Protection Brief

Shrinking access to services under a limited legal status

December 2016

 

Syrian refugees in Jordan continue to face multiple protection challenges related to limited legal status, and this brief focuses on the impact on Syrian refugees, particularly their
ability to access services. Download the Protection Brief 2016

The consequences of the Syria conflict have continued to impact Jordan in 2016, with 655,404 Syrians registered with UNHCR as of 4 December 2016. Currently 141,000 Syrian refugees are registered as living in the formal camps of Zaatari, Azraq and Emirati Jordanian camp (EJC) and rely on the governmental and non-governmental actors to provide them with basic protection and services. The situation in the camps for Syrian refugees who have managed to enter Jordan between March and May 2016 is extremely difficult; there are over 13,000 who remain in the barb-wire

fenced area of Azraq camp (Village 5) without any possibility of leaving this confined area until they are screened out by the Jordanian authorities. This has proven to be a long, tedious and opaque process.

The situation is also precarious for the 515,000 registered Syrian refugees living in Jordanian host communities (outside of camps). A recent survey in the urban areas of Amman, Irbid and Mafraq found that 87% of Syrian refugee families were in debt, 10% removed children from school to save educational expenses, 6% put their children to work and 3% married off their
daughters

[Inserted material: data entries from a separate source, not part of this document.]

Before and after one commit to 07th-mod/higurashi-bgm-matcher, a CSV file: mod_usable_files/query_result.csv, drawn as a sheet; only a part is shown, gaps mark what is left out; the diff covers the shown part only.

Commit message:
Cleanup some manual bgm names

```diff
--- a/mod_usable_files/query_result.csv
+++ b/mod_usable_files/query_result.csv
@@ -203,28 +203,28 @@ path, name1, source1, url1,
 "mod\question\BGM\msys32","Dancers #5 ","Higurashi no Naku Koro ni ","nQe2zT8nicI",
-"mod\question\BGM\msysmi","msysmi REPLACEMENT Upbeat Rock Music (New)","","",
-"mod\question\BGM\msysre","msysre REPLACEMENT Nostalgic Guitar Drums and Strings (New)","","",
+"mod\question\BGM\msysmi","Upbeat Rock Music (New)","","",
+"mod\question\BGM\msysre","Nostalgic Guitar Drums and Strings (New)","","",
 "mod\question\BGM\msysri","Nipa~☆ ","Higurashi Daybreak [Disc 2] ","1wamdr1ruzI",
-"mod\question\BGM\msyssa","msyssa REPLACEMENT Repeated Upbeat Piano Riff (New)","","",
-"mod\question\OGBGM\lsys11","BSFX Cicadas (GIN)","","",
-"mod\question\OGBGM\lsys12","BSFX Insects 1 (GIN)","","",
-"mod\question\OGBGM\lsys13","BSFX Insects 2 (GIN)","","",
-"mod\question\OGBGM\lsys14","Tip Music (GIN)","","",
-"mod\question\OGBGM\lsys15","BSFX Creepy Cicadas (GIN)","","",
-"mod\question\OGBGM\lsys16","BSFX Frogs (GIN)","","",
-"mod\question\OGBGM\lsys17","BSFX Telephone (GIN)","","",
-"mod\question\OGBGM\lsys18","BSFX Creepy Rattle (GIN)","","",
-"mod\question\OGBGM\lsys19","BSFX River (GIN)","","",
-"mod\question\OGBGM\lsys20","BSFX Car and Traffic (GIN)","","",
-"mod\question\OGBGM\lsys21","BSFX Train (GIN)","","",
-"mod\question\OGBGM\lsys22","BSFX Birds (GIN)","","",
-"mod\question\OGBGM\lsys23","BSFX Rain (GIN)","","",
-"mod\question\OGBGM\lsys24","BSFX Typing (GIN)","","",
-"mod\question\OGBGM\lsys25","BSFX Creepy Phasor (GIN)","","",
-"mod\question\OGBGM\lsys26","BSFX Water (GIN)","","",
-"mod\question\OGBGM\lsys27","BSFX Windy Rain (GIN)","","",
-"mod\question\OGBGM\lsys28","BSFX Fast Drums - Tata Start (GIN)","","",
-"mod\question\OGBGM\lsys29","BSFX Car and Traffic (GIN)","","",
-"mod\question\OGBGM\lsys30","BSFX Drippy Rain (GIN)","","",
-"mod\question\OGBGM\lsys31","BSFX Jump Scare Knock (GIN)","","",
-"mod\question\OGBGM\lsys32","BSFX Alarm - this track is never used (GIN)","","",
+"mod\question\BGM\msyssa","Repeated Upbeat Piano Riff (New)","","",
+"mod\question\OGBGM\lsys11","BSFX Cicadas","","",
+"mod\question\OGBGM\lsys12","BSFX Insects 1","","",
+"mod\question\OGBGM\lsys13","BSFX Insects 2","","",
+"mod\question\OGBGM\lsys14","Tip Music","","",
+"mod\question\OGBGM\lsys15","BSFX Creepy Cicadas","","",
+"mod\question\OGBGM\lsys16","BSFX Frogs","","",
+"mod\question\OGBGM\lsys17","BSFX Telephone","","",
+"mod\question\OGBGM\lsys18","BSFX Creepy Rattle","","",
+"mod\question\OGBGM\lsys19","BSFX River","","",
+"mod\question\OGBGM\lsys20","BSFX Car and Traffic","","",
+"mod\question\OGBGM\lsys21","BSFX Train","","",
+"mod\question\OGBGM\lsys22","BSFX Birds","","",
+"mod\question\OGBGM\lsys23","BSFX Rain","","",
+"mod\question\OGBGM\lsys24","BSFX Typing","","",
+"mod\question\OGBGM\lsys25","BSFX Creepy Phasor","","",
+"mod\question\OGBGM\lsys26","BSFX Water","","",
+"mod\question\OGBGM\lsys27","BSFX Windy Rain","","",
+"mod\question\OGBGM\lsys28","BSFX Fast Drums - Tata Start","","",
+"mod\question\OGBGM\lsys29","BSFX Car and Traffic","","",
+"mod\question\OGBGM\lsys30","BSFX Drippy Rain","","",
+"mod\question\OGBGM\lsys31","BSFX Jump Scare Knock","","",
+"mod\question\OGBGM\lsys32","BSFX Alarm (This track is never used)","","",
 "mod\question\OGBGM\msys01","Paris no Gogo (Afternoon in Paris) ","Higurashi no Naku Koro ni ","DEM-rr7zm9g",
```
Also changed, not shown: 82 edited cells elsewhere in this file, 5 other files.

As of 7 December 2016, 34,467 Syrians had received a work permit against the annual plan of 50,000. Syrians now represent 10% of the total number of foreign workers which is a notable increase from the 2% before the London conference. Despite the positive efforts, the number of issued work permits is lower than expected mainly due to a largely unchanged legislative framework, continued complicated administrative procedures in most sectors as well as a variety of misconceptions among refugees and potential employers.